The development of strong trust and relationships is necessary to build partnerships, foster collaboration, and ensure a network's success. Trust and relationships are built over time as network members become more connected, identify similar priorities, engage in open dialogue, and coordinate efforts to meet organizations' and communities' interests.

Regional funding collaboratives should include diversity in type and geography of funding entities. Though not profound at its surface, the complexity of this lesson comes in its implementation. As in the case of the network, a core group of funding entities must establish and illustrate the diversity principles the network should epitomize, and then recruit members from the philanthropic, governmental, and private sectors based around those ideas. Also, this approach requires some creativity in determining the appropriate traditional and nontraditional funding entities that should be invited to participate. A related lesson is to incorporate leading practitioners in the network's learning and analysis. This allows for opportunities to break down silos, engage in open and honest dialogue, build authentic partnerships, and develop innovative approaches and strategic investments to advance shared strategies.

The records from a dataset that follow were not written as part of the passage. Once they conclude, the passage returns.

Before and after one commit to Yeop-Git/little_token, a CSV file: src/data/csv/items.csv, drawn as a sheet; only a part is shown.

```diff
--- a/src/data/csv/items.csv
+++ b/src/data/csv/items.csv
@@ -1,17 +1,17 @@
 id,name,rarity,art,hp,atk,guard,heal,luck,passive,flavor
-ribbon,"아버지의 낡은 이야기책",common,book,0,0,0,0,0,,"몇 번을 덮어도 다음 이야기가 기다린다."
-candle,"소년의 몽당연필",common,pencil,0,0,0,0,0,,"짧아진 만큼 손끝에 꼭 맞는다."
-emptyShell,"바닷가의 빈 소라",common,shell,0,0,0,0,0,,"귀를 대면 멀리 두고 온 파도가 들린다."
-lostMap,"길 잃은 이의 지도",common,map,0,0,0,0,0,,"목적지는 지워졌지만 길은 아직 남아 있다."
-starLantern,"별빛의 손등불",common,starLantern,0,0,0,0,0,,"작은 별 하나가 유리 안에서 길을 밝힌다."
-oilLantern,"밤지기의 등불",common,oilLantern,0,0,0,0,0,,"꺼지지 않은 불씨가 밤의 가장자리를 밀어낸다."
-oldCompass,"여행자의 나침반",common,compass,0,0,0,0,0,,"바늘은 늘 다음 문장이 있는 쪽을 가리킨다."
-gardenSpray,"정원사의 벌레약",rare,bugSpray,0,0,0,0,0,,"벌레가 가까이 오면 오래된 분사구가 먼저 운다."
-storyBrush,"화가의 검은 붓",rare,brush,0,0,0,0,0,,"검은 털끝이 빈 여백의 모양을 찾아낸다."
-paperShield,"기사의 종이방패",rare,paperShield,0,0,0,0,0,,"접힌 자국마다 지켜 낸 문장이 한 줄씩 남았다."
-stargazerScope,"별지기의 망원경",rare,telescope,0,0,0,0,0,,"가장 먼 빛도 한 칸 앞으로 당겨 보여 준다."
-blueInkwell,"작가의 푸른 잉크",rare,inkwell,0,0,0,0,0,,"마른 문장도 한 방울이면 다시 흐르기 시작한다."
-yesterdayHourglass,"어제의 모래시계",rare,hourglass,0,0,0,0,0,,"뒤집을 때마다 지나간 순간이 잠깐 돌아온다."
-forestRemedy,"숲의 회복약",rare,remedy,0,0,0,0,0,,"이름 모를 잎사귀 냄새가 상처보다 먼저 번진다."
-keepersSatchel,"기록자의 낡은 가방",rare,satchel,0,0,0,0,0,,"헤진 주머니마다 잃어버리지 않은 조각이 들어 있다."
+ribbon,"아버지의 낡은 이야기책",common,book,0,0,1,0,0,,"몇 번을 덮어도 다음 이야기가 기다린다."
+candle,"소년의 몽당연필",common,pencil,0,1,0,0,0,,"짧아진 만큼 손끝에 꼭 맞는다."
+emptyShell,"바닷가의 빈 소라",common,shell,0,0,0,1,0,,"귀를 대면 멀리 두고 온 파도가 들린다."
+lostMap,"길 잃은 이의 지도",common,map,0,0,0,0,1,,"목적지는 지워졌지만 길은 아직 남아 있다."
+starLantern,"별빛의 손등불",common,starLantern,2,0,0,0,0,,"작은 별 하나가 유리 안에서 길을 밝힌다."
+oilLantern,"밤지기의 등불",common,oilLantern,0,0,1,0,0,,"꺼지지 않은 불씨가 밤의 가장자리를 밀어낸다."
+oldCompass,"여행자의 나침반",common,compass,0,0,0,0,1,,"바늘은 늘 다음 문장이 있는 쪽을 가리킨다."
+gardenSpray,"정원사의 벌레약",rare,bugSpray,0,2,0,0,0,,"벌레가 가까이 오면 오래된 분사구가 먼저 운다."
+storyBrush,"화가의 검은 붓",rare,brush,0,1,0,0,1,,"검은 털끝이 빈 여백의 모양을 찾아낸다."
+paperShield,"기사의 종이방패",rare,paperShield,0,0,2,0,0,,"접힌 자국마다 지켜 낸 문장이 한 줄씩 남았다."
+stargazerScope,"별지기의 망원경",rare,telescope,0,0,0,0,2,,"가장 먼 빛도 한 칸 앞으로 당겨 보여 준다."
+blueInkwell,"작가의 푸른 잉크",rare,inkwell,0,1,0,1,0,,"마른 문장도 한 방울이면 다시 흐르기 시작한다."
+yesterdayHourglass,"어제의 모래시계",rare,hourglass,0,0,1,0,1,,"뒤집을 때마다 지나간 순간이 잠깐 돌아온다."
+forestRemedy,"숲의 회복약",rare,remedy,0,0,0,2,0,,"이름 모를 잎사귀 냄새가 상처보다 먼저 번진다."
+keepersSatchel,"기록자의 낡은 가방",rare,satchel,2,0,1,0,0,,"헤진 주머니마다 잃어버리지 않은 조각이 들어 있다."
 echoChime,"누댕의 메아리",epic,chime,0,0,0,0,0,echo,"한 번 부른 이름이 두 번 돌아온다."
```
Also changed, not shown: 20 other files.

Networks require some structure and a sustainable source of funding to maintain momentum. The hire of Rural Support Partners as a non-funding entity was a critical component of operationalizing the network once the concept was solidified. Furthermore, it was important to the network that the support organization had no vested interest in pushing a particular strategic direction. Also, the network has maintained a low-cost membership due structure as the primary funding source for its activities. The network reports cite the growing number of members and its resources for network activities as proof positive that the funding source has been successful to date.7

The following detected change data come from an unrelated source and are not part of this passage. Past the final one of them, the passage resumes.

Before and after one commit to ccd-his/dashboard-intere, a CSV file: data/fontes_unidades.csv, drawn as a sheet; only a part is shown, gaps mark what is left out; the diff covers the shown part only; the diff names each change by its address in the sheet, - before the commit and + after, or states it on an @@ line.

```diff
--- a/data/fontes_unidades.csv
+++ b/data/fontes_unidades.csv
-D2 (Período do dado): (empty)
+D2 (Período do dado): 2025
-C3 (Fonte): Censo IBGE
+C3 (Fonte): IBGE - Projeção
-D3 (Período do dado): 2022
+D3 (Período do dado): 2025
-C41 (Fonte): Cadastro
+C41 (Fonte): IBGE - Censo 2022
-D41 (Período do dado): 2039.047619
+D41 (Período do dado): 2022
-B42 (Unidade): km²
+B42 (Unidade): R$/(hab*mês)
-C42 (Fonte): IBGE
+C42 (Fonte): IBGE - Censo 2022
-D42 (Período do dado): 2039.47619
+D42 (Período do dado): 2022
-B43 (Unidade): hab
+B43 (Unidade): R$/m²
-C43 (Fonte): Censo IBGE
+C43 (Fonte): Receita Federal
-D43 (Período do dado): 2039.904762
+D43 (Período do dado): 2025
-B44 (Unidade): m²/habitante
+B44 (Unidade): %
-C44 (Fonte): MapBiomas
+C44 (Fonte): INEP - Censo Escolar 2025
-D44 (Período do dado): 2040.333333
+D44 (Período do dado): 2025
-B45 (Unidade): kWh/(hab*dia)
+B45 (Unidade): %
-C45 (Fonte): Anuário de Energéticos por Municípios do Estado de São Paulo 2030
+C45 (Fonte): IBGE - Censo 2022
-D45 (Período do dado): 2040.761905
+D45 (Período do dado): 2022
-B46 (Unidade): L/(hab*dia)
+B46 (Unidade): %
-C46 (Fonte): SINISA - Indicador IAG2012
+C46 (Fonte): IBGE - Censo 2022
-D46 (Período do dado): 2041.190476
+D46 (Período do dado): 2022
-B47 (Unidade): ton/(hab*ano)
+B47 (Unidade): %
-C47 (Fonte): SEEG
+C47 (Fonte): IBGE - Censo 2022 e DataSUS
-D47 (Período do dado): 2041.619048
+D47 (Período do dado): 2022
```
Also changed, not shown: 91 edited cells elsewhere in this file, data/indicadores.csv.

A common framework, shared agenda, and road map among the funding entities ensures that individual organizations have a clear understanding of the common platform and are able to determine how their own work may complement or dovetail with the regional plan. Agreement on a common framework by network members can support a more coordinated, scalable, and impactful body of development work. The framework and road map for the network's efforts will continue to be evaluated annually during the network's in-person gathering to determine how it should evolve based on any lessons learned from the year's work.

By Emily Mitchell, Atlanta Fed regional community development manager, Nashville Branch

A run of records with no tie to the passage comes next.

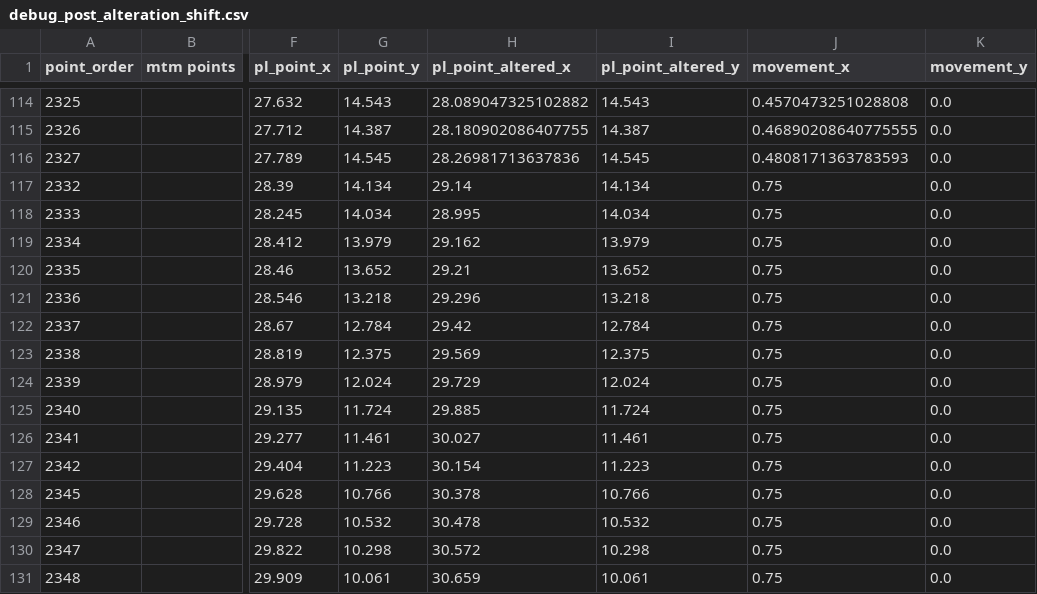
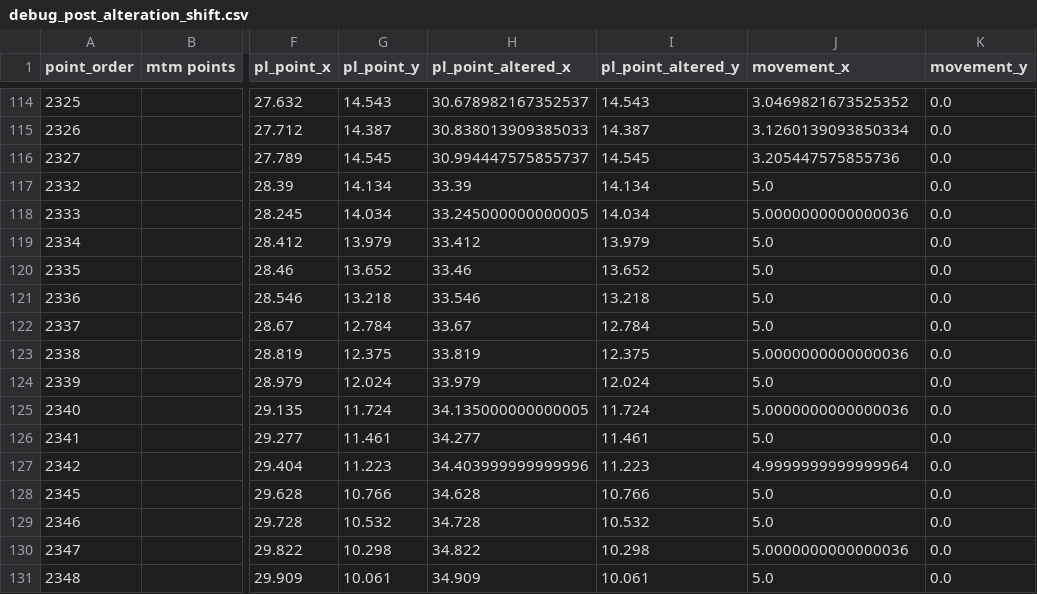
Before and after one commit to ansolwork/tailoring-api, a CSV file: debug_post_alteration_shift.csv, drawn as a sheet; only a part is shown, gaps mark what is left out; the diff covers the shown part only; the diff names each change by its address in the sheet, - before the commit and + after, or states it on an @@ line.

Commit message:
xy move correction not applied on already altered points

```diff
--- a/debug_post_alteration_shift.csv
+++ b/debug_post_alteration_shift.csv
-H114 (pl_point_altered_x): 28.089047325102882
+H114 (pl_point_altered_x): 30.678982167352537
-J114 (movement_x): 0.4570473251028808
+J114 (movement_x): 3.0469821673525352
-H115 (pl_point_altered_x): 28.180902086407755
+H115 (pl_point_altered_x): 30.838013909385033
-J115 (movement_x): 0.46890208640775555
+J115 (movement_x): 3.1260139093850334
-H116 (pl_point_altered_x): 28.26981713637836
+H116 (pl_point_altered_x): 30.994447575855737
-J116 (movement_x): 0.4808171363783593
+J116 (movement_x): 3.205447575855736
-H117 (pl_point_altered_x): 29.14
+H117 (pl_point_altered_x): 33.39
-J117 (movement_x): 0.75
+J117 (movement_x): 5.0
-H118 (pl_point_altered_x): 28.995
+H118 (pl_point_altered_x): 33.245000000000005
-J118 (movement_x): 0.75
+J118 (movement_x): 5.0000000000000036
-H119 (pl_point_altered_x): 29.162
+H119 (pl_point_altered_x): 33.412
-J119:J122 (movement_x): 0.75
+J119:J122 (movement_x): 5.0
-H120 (pl_point_altered_x): 29.21
+H120 (pl_point_altered_x): 33.46
-H121 (pl_point_altered_x): 29.296
+H121 (pl_point_altered_x): 33.546
-H122 (pl_point_altered_x): 29.42
+H122 (pl_point_altered_x): 33.67
-H123 (pl_point_altered_x): 29.569
+H123 (pl_point_altered_x): 33.819
-J123 (movement_x): 0.75
+J123 (movement_x): 5.0000000000000036
-H124 (pl_point_altered_x): 29.729
+H124 (pl_point_altered_x): 33.979
-J124 (movement_x): 0.75
+J124 (movement_x): 5.0
-H125 (pl_point_altered_x): 29.885
+H125 (pl_point_altered_x): 34.135000000000005
-J125 (movement_x): 0.75
+J125 (movement_x): 5.0000000000000036
-H126 (pl_point_altered_x): 30.027
+H126 (pl_point_altered_x): 34.277
-J126 (movement_x): 0.75
+J126 (movement_x): 5.0
-H127 (pl_point_altered_x): 30.154
+H127 (pl_point_altered_x): 34.403999999999996
-J127 (movement_x): 0.75
+J127 (movement_x): 4.9999999999999964
-H128 (pl_point_altered_x): 30.378
+H128 (pl_point_altered_x): 34.628
-J128:J129 (movement_x): 0.75
+J128:J129 (movement_x): 5.0
-H129 (pl_point_altered_x): 30.478
+H129 (pl_point_altered_x): 34.728
-H130 (pl_point_altered_x): 30.572
+H130 (pl_point_altered_x): 34.822
-J130 (movement_x): 0.75
+J130 (movement_x): 5.0000000000000036
-H131 (pl_point_altered_x): 30.659
+H131 (pl_point_altered_x): 34.909
-J131 (movement_x): 0.75
+J131 (movement_x): 5.0
```
Also changed, not shown: 70 edited cells elsewhere in this file, 2 other files.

1 ARC represents a partnership of federal, state, and local government. Established by an act of Congress in 1965, ARC is composed of the governors of the 13 Appalachian states and a federal cochair, who is appointed by the president.

2 The Appalachian Region, Appalachian Regional Commission.

3 Rural Support Partners, 2014.

4 The Appalachian Region, Appalachian Regional Commission.

5 Ibid.

6 "Collective Impact," Stanford Social Innovation Review, Winter 2011.

7 "Harnessing the Power of the Network to Accelerate Appalachia's Transition," Appalachia Funders Network, March 2013.

Federal Reserve Resources

Aligning Regional Workforce Efforts: An Effective Industry-Informed Strategy podcast, Atlanta Fed's Economic Development podcast series, Federal Reserve Bank of Atlanta, July 2013.

Entrepreneurship in Rural America: A Road to Prosperity, Connecting Communities session, Federal Reserve System, September 10, 2013.

Rural Poverty Research Symposium, agenda and presentations, Federal Reserve Bank of Atlanta, December 2–3, 2013.

Self-Employment as Economic Development Strategy: What Does It Mean for Metro and Nonmetro Counties in the Southeastern United States?, Federal Reserve Bank of Atlanta, Partners Update, May/June 2011.

Sweet Charity: Foundations as a Source for Community and Economic Development podcast, Atlanta Fed's Economic Development podcast series, March 2010.